More in the mist than meets the eye | WHIDBEY BIRDING

An adult Cooper’s hawk is photographed perched in a tree.

Thick fog, like we’ve recently experienced, puts a real damper on birding. The birds hunker down and avoid flying, making them hard to see. Plus the dampness tends to keep me inside.

So when the sun finally broke through around three o’clock a couple weeks ago, I grabbed a fleece jacket and set out for a walk. Within a half-mile I was engulfed in fog. A gray blanket settled around me, colors muted and the Clinton ferry horns sounded. Although I couldn’t see to the treetops and felt cocooned in stillness, I began to notice birds calling.

A northern flicker shrieked from an unseen height, a spotted towhee “meowed” from a nearby mound of blackberries, and a Pacific wren sounded its chip call. As I strode along, kinglets whispered from nearby shrubs and a black-capped chickadee called from the alder trees.

I’ve often walked this same stretch of county road in fall and barely heard a cheep. I began to wonder if the fog caused the birds to vocalize in order to keep track of each other. It certainly helped me become aware of their presence.

When I returned to the house and the sunshine, my husband showed me a couple of photos he’d just snapped of a juvenile Cooper’s hawk that had perched on our deck about two feet outside the living room window. It seemed odd for that raptor to have alighted so close to the house. Was it enjoying the warmth and protection given the proximity to the house?

Later we located the Cooper’s hawk on the south side of the house, sitting atop a fence post in a patch of bright sunlight. It appeared to snooze, keeping one eye closed.

Crow-sized woodland raptors in the accipiter family, Cooper’s hawks prefer deciduous and mixed forests. They can be secretive and inconspicuous, so I set up my spotting scope to get a better look. The mottled brown juvenile was likely waylaid from its southbound migration by the fog.

The bird’s powerful rounded wings and relatively long tail are adaptations that allow this species to dart through forests in hot pursuit of birds and mammals. In Washington state, about 90 percent of the birds’ prey are jays, robins and other forest birds. Chipmunks and rodents are also captured and consumed.

By the following day the fog had lifted, although a thick cloud cover filled the sky. I took the same walk at roughly the same time of day, wondering if I would again hear the birds that were so chatty in the fog.

Crows called from the bluff and I heard a raven way off in the distance, birds likely grounded by the fog the previous day. A couple robins feasted nosily on madrona berries by the side of the road.

But, with the exception of a Pacific wren chip, none of the lower canopy and ground-loving birds vocalized. The forest section of my walk was virtually soundless.

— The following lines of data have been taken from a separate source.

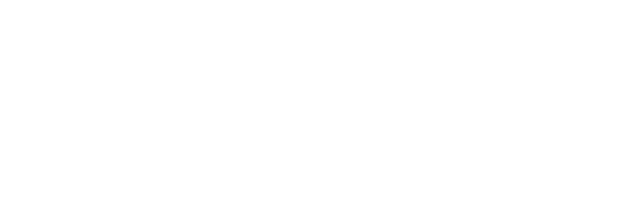
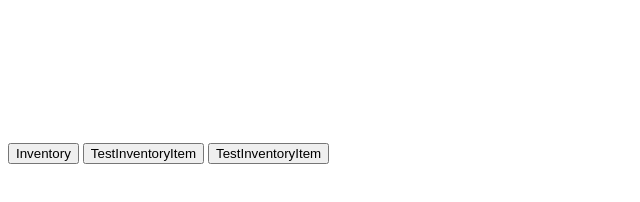
Before and after one commit to Tarkine/Main, a plain HTML site: page game.html in a window 1280 px wide. Shown: the whole page, without its empty margins (0-640 px from the left). Drawn offline with Linux system fonts and the light colour scheme.

Commit message:
Update game.html

```diff
--- a/game.html
+++ b/game.html
@@ -11,6 +11,15 @@
     <title>Tarkine</title>
 </head>
 <body>
+     <div class = 'hidden inventory'>
+
+    </div>
+
+
+    <button type="Inventory" onclick="inventoryDisplay()">Inventory</button>
+    <button id="wheel" type ="item" onclick="addToInventory(event)">TestInventoryItem</button>
+    <button id="Key" type ="item" onclick="addToInventory(event)">TestInventoryItem</button>
+    <canvas id="inventorySpace"></canvas>
     <header></header>
     <main></main>
     <footer></footer>
```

Of course two days doesn’t give enough data to warrant making any generalizations, yet I came away from these walks with a new awareness. Even though birds tend to hunker down and avoid flying in the fog, the birding can be interesting in other ways. And paying close attention to nature usually brings new insights.

One sure-fire way to brighten your November with some sunny bird images is to attend the showing of Craig and Joy Johnson’s new film called “Birds, Backyard Habitat and Beyond.” It will be presented at noon and at 2 p.m. Sunday, Nov. 10, at the Clyde Theater in Langley.

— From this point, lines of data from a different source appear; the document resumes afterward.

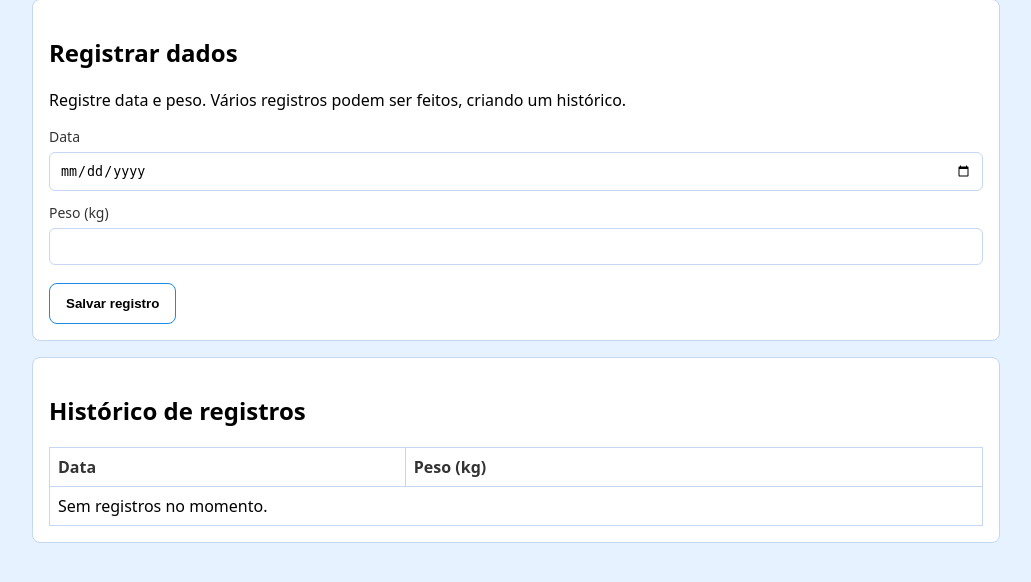
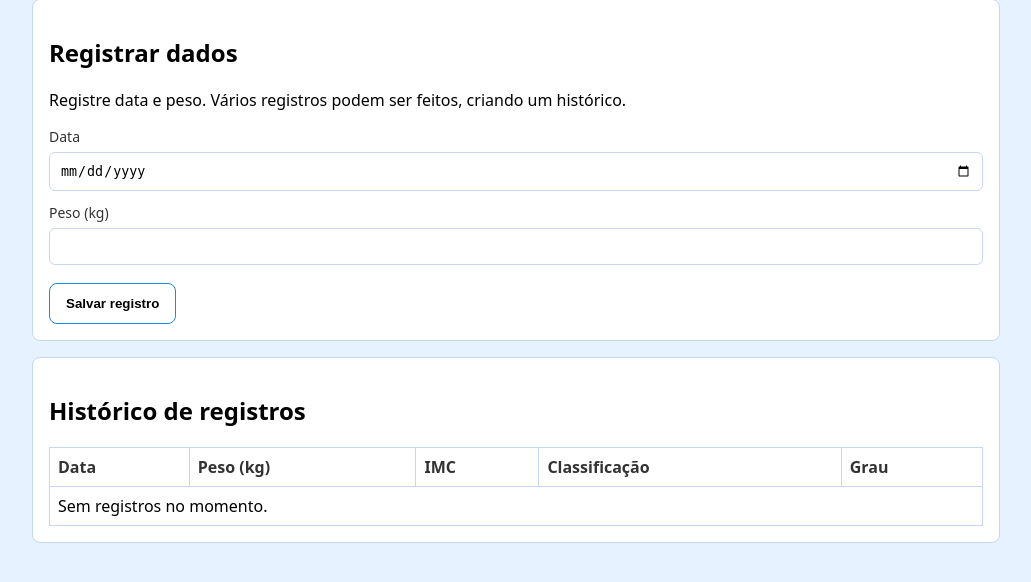
Before and after one commit to FabianoTaguchi/imcCheck, a Flask app: page /registros in a window 1280 px wide. Shown: the part 64-646 px from the top of the page, without its empty margins (124-1155 px from the left). Run offline with Flask 3, Linux system fonts and the light colour scheme; the visitor is signed in with stand-in values (Sample User, id 1); data that the repository does not hold is empty; parts of the project's set-up code (start-up, migrations or seed data) failed here and were passed over.

Commit message:
Metas: datas dd-mm-aaaa e fix render; Registros/Acompanhamento: calcular e persistir IMC, classificação e grau; Acompanhamento: destacar linhas por meta e concatenar classificação+grau; Navbar: saudação; Metas: botão excluir; CSS: disabled-form e estilos de linhas; Schema: colunas IMC/classificação/grau_obesidade

```diff
--- a/app.py
+++ b/app.py
@@ -50,6 +50,19 @@ class Goal(db.Model):
     created_at = db.Column(db.DateTime, default=datetime.utcnow, nullable=False)
 
 
+
+class WeightRecord(db.Model):
+    __tablename__ = 'weight_records'
+    id = db.Column(db.Integer, primary_key=True, autoincrement=True)
+    user_id = db.Column(db.Integer, db.ForeignKey('users.id', ondelete='CASCADE'), nullable=False)
+    data_registro = db.Column(db.Date, nullable=False)
+    peso = db.Column(db.Numeric(5, 2), nullable=False)
+    imc = db.Column(db.Numeric(5, 2))
+    classificacao = db.Column(db.String(40))
+    grau_obesidade = db.Column(db.String(20))
+    created_at = db.Column(db.DateTime, default=datetime.utcnow, nullable=False)
+
+
 # Visualizar a meta salva
 @app.route('/metas', methods=['GET', 'POST'])
 def metas():
@@ -83,12 +96,69 @@ def excluir_meta():
 
 @app.route('/registros', methods=['GET', 'POST'])
 def registros():
-    return render_template('registros.html', show_menu=True)
+    user_id = session.get('user_id')
+    if not user_id:
+        flash('Faça login para registrar dados.', 'warning')
+        return redirect(url_for('login'))
+    if request.method == 'POST':
+        data_registro = (request.form.get('data_registro') or '').strip()
+        peso_registro = (request.form.get('peso_registro') or '').strip()
+        if not data_registro or not peso_registro:
+            flash('Informe data e peso.', 'warning')
+        else:
+            try:
+                data_obj = datetime.strptime(data_registro, '%Y-%m-%d').date()
+                u = Users.query.get(user_id)
+                altura = float(u.altura) if u and u.altura else None
+                peso_val = float(peso_registro)
+                imc_val = round(peso_val / (altura * altura), 2) if altura and altura > 0 else None
+                classificacao = None
+                grau = None
+                if imc_val is not None:
+                    if imc_val < 18.5:
+                        classificacao = 'Abaixo do peso'
+                    elif imc_val < 25:
+                        classificacao = 'Peso normal'
+                    elif imc_val < 30:
+                        classificacao = 'Sobrepeso'
+                    elif imc_val < 35:
+                        classificacao = 'Obesidade'
+                        grau = 'I'
+                    elif imc_val < 40:
+                        classificacao = 'Obesidade'
+                        grau = 'II'
+                    else:
+                        classificacao = 'Obesidade'
+                        grau = 'III'
+                registro = WeightRecord(user_id=user_id, data_registro=data_obj, peso=peso_val, imc=imc_val, classificacao=classificacao, grau_obesidade=grau)
+                db.session.add(registro)
+                db.session.commit()
+                flash('Registro salvo.', 'success')
+            except Exception:
+                db.session.rollback()
+                flash('Erro ao salvar registro.', 'danger')
+        return redirect(url_for('registros'))
+    rows = WeightRecord.query.filter_by(user_id=user_id).order_by(WeightRecord.data_registro.desc()).all()
+    registros = [{'data': r.data_registro, 'peso': float(r.peso), 'imc': float(r.imc) if r.imc is not None else None, 'classificacao': r.classificacao, 'grau': r.grau_obesidade} for r in rows]
+    return render_template('registros.html', show_menu=True, registros=registros)
 
 
 @app.route('/acompanhamento', methods=['GET'])
 def acompanhamento():
-    return render_template('acompanhamento.html', show_menu=True)
+    user_id = session.get('user_id')
+    if not user_id:
+        flash('Faça login para acompanhar registros.', 'warning')
+        return redirect(url_for('login'))
+    rows = WeightRecord.query.filter_by(user_id=user_id).order_by(WeightRecord.data_registro.desc()).all()
+    meta = Goal.query.filter_by(user_id=user_id).first()
+    registros = []
+    for r in rows:
+        imc_val = float(r.imc) if r.imc is not None else None
+        classificacao = r.classificacao
+        grau = r.grau_obesidade
+        ok = (float(r.peso) <= float(meta.peso_meta)) if meta else None
+        registros.append({'data': r.data_registro, 'peso': float(r.peso), 'imc': imc_val, 'classificacao': classificacao, 'grau': grau, 'ok': ok})
+    return render_template('acompanhamento.html', show_menu=True, registros=registros)
 
 
 @app.route('/atividades', methods=['GET', 'POST'])
--- a/static/assets/css/styles.css
+++ b/static/assets/css/styles.css
@@ -43,3 +43,5 @@ body { margin: 0; font-family: system-ui, -apple-system, Segoe UI, Roboto, Arial
 .flash.success { background: #e8f4ff; border: 1px solid #b6d7ff; }
 .flash.warning { background: #fff8e5; border: 1px solid #ffe08a; }
 .flash.danger { background: #ffe8e8; border: 1px solid #ffb3b3; }
+.row-ok { background: #e8f7ee; }
+.row-bad { background: #fdeaea; }
--- a/templates/login.html
+++ b/templates/login.html
@@ -1,5 +1,5 @@
 {% extends 'base.html' %}
-{% block title %}Entrar — Propriedades Rurais{% endblock %}
+{% block title %}Entrar — IMC Check{% endblock %}
 {% block content %}
 <section class="card">
   <h1>Login</h1>
--- a/templates/metas.html
+++ b/templates/metas.html
@@ -37,7 +37,7 @@
     <tbody>
       {% if has_meta %}
       <tr>
-        <td>{{ meta.data_objetivo }}</td>
+        <td>{{ meta.data_objetivo.strftime('%d-%m-%Y') if meta and meta.data_objetivo else '' }}</td>
         <td>{{ meta.peso_meta }}</td>
       </tr>
       {% else %}
--- a/templates/registros.html
+++ b/templates/registros.html
@@ -26,19 +26,25 @@
       <tr>
         <th>Data</th>
         <th>Peso (kg)</th>
+        <th>IMC</th>
+        <th>Classificação</th>
+        <th>Grau</th>
       </tr>
     </thead>
     <tbody>
       {% if registros and registros|length > 0 %}
         {% for r in registros %}
         <tr>
-          <td>{{ r.data if r.data is defined else r['data'] }}</td>
+          <td>{{ (r.data if r.data is defined else r['data']).strftime('%d-%m-%Y') }}</td>
           <td>{{ r.peso if r.peso is defined else r['peso'] }}</td>
+          <td>{{ r.imc if r.imc is defined else r['imc'] }}</td>
+          <td>{{ r.classificacao if r.classificacao is defined else r['classificacao'] }}</td>
+          <td>{{ r.grau if r.grau is defined else r['grau'] }}</td>
         </tr>
         {% endfor %}
       {% else %}
       <tr>
-        <td colspan="2">Sem registros no momento.</td>
+        <td colspan="5">Sem registros no momento.</td>
       </tr>
       {% endif %}
     </tbody>
```
Also changed, not shown: sql/schema.sql (+3 -7 lines), templates/acompanhamento.html (+21 -1 lines).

Admission is free.

The film includes footage of the Cooper’s hawk in Craig’s photo illustrated here and many more Whidbey birds.


Frances Wood can be reached at and Craig Johnson is at